━━━ Data extracts ━━━
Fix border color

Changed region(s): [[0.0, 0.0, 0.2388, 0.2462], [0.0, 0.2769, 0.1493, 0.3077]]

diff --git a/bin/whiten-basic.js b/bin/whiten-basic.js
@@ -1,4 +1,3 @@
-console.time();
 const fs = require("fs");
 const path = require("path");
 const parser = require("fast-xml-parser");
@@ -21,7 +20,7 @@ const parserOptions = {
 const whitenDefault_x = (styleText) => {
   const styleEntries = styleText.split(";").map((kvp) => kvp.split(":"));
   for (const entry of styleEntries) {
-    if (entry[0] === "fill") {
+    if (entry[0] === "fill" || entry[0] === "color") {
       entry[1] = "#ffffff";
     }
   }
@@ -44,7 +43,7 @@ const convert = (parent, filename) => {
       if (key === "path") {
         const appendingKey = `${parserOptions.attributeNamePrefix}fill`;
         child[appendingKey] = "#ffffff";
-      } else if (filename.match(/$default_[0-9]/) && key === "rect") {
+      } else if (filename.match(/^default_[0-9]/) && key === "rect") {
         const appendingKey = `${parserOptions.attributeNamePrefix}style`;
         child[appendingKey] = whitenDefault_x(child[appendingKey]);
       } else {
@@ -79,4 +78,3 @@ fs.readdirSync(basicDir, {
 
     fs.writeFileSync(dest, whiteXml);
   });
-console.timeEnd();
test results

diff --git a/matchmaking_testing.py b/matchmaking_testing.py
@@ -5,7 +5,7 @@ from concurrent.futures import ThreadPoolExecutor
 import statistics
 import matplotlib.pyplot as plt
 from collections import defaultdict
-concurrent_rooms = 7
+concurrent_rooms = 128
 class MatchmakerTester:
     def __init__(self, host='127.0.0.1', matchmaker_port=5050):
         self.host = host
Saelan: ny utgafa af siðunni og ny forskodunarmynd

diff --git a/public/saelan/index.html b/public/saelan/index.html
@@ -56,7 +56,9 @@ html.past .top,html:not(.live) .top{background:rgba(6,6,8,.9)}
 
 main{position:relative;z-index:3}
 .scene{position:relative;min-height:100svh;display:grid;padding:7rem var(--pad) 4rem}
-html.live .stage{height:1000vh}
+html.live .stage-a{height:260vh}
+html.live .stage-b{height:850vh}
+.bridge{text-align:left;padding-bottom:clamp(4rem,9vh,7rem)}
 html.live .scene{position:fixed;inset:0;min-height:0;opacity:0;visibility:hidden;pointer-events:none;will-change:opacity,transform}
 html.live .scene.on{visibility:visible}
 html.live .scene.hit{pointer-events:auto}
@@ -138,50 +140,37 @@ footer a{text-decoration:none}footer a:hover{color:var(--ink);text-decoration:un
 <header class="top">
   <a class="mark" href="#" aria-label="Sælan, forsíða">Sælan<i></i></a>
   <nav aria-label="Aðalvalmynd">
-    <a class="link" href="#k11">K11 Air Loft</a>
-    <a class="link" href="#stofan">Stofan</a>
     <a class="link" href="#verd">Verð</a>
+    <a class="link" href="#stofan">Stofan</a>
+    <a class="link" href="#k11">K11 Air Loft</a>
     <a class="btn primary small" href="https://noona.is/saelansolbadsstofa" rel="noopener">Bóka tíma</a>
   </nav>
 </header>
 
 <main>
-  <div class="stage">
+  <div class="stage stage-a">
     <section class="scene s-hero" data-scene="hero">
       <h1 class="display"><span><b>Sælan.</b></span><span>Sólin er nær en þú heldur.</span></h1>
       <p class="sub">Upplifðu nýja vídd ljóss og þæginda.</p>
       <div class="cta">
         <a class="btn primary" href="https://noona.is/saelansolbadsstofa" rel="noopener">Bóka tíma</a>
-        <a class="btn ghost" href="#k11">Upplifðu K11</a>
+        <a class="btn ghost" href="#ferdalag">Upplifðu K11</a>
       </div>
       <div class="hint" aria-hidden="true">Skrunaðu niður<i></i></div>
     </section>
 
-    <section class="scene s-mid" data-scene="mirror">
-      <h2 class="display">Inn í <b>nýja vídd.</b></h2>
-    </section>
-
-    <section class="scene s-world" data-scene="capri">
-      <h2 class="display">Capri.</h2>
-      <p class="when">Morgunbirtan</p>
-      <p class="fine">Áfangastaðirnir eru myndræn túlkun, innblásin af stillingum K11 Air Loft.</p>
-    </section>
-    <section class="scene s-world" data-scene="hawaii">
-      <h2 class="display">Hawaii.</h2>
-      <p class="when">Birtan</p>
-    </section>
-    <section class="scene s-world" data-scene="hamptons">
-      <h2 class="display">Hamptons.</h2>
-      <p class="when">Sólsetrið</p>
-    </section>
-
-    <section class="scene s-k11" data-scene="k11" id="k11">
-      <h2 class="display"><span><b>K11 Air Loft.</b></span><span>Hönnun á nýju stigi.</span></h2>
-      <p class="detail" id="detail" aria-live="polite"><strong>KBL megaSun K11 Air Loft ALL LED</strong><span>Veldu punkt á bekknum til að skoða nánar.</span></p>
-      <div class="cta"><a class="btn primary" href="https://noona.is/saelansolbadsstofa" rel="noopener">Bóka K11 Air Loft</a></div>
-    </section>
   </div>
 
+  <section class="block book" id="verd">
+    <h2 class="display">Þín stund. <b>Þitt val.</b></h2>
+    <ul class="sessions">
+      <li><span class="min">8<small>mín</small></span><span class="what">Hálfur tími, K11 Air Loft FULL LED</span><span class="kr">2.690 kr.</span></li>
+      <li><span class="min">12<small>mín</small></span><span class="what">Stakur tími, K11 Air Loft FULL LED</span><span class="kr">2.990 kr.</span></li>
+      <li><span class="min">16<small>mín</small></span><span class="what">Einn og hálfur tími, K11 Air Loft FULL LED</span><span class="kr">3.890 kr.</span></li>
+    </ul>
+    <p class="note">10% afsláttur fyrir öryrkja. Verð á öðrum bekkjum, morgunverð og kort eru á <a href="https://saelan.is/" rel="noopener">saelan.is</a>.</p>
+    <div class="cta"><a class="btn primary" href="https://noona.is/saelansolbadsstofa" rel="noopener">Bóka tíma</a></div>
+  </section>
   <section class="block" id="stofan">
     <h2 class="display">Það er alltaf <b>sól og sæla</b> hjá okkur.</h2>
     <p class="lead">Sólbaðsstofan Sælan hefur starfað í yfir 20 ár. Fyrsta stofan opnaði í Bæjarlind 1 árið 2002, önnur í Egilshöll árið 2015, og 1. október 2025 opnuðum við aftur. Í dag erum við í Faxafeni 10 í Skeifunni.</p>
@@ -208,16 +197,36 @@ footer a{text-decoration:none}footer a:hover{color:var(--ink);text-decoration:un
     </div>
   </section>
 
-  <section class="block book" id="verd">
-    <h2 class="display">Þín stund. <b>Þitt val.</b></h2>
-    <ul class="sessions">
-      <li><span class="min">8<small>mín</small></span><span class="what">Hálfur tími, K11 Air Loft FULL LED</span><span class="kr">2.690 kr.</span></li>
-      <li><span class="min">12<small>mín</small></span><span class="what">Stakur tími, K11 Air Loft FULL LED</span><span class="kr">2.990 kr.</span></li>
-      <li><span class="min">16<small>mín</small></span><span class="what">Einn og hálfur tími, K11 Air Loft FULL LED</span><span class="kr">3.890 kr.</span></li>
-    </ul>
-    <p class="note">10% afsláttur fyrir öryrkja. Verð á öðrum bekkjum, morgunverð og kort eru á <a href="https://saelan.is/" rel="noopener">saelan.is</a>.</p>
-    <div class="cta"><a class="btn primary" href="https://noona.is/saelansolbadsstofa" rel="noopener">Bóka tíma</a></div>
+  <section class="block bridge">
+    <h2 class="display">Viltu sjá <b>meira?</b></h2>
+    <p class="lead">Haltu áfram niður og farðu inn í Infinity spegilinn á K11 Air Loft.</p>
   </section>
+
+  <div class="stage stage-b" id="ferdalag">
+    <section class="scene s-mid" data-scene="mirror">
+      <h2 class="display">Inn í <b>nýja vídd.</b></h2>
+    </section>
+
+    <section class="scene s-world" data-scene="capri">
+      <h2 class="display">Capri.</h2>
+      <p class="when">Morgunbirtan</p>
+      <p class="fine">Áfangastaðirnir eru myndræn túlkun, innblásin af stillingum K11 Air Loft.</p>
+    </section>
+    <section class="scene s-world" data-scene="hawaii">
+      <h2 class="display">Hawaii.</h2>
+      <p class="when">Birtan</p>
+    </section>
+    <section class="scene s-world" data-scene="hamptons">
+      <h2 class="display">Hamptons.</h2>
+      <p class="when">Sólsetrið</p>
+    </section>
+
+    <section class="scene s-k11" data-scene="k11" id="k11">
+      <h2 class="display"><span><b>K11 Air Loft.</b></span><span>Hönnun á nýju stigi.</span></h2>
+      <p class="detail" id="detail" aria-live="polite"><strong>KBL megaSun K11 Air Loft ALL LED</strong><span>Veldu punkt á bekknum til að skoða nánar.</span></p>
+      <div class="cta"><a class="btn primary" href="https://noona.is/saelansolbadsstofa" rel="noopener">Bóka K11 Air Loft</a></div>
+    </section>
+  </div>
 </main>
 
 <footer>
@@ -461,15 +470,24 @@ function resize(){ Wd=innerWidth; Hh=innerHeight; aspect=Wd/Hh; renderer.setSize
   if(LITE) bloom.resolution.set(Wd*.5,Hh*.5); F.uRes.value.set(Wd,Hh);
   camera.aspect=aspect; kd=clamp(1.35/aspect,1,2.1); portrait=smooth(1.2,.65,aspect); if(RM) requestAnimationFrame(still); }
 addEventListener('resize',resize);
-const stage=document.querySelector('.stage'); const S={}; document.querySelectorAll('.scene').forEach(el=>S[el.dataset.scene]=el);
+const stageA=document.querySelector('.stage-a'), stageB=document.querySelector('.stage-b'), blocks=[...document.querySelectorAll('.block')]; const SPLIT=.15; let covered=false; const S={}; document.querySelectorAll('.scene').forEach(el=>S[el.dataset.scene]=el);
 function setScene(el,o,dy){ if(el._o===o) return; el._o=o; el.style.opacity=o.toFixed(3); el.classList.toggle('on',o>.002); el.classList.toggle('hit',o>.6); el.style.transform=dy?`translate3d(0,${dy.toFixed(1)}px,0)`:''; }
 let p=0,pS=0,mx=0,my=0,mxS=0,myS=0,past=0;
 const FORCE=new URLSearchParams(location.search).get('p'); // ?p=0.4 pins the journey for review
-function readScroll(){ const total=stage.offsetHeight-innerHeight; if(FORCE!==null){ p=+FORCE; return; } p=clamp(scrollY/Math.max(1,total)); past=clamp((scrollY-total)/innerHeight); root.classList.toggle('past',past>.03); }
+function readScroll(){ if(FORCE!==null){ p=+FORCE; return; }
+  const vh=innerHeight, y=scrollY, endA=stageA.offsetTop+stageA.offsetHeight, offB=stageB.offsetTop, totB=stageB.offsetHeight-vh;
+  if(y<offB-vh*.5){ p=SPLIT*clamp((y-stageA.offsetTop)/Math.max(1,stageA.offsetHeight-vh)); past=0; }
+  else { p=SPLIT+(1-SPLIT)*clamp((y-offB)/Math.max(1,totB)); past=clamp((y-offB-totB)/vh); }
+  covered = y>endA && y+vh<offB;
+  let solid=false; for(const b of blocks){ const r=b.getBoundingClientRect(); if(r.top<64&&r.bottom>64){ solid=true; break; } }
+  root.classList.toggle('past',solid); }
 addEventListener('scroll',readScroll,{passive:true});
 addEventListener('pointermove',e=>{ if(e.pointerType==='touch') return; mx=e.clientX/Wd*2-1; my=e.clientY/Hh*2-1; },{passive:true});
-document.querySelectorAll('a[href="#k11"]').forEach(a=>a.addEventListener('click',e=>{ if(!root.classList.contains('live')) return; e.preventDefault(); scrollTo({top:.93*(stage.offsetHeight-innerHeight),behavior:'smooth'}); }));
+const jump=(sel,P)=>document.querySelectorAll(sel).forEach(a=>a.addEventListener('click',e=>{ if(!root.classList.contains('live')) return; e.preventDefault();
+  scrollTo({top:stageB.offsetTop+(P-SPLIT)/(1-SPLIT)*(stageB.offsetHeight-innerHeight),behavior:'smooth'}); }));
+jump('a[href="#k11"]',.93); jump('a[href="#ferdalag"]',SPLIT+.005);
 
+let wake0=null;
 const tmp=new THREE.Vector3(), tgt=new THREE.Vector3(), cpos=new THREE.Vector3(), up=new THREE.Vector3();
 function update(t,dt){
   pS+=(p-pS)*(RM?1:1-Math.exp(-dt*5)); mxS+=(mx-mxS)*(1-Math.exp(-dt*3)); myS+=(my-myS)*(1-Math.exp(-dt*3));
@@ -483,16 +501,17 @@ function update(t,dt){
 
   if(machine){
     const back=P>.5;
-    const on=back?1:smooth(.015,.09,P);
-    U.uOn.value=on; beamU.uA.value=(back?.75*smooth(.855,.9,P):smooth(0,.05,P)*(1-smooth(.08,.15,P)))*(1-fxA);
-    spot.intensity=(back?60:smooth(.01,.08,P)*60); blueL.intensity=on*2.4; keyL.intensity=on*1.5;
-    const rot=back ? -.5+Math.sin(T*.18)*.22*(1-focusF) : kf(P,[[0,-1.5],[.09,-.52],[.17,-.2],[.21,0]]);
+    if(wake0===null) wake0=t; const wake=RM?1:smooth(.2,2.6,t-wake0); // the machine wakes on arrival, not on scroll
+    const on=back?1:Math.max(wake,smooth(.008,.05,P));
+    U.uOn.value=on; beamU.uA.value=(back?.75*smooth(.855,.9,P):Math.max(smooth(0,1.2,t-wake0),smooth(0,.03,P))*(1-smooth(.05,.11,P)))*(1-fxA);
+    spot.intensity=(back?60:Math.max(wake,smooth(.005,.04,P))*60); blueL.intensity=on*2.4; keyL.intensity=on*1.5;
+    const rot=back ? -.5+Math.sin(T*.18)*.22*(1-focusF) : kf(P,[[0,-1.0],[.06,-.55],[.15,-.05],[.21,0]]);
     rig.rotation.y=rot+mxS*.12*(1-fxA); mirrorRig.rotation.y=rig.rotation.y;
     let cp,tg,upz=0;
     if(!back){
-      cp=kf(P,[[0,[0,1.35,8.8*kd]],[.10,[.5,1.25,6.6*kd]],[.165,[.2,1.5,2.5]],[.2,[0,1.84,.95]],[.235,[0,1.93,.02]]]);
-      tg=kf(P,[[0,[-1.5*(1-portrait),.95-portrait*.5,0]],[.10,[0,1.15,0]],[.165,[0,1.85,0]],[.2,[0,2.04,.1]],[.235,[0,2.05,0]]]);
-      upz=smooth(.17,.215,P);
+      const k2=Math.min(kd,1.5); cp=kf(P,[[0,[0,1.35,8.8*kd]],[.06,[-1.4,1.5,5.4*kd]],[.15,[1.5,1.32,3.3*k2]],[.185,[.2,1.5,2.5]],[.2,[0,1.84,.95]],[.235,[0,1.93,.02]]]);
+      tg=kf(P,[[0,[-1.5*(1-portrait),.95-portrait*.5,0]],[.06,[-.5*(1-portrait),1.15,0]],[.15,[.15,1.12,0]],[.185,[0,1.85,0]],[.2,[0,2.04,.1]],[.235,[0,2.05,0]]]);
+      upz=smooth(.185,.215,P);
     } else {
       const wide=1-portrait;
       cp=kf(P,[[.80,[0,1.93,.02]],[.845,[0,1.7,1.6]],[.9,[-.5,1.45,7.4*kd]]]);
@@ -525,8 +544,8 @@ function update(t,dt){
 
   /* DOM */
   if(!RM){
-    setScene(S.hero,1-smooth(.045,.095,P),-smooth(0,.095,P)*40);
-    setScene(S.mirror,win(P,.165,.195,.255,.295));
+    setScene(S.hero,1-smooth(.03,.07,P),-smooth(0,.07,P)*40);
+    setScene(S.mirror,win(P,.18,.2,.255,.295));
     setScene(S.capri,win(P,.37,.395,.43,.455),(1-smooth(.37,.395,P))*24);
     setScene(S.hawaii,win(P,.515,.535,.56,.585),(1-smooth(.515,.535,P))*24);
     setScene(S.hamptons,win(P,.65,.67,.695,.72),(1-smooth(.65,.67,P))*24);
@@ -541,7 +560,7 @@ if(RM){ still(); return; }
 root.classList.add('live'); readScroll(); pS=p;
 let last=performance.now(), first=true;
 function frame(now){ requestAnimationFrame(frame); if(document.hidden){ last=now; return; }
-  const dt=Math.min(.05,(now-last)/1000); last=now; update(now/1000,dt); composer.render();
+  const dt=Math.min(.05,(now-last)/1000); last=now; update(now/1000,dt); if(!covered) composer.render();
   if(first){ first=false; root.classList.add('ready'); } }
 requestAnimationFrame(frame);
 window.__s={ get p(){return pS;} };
━━━
Work to complete:
Determine the number of lines in the entries that contain the word "setScene". Give that number and nothing more.

Output below:
8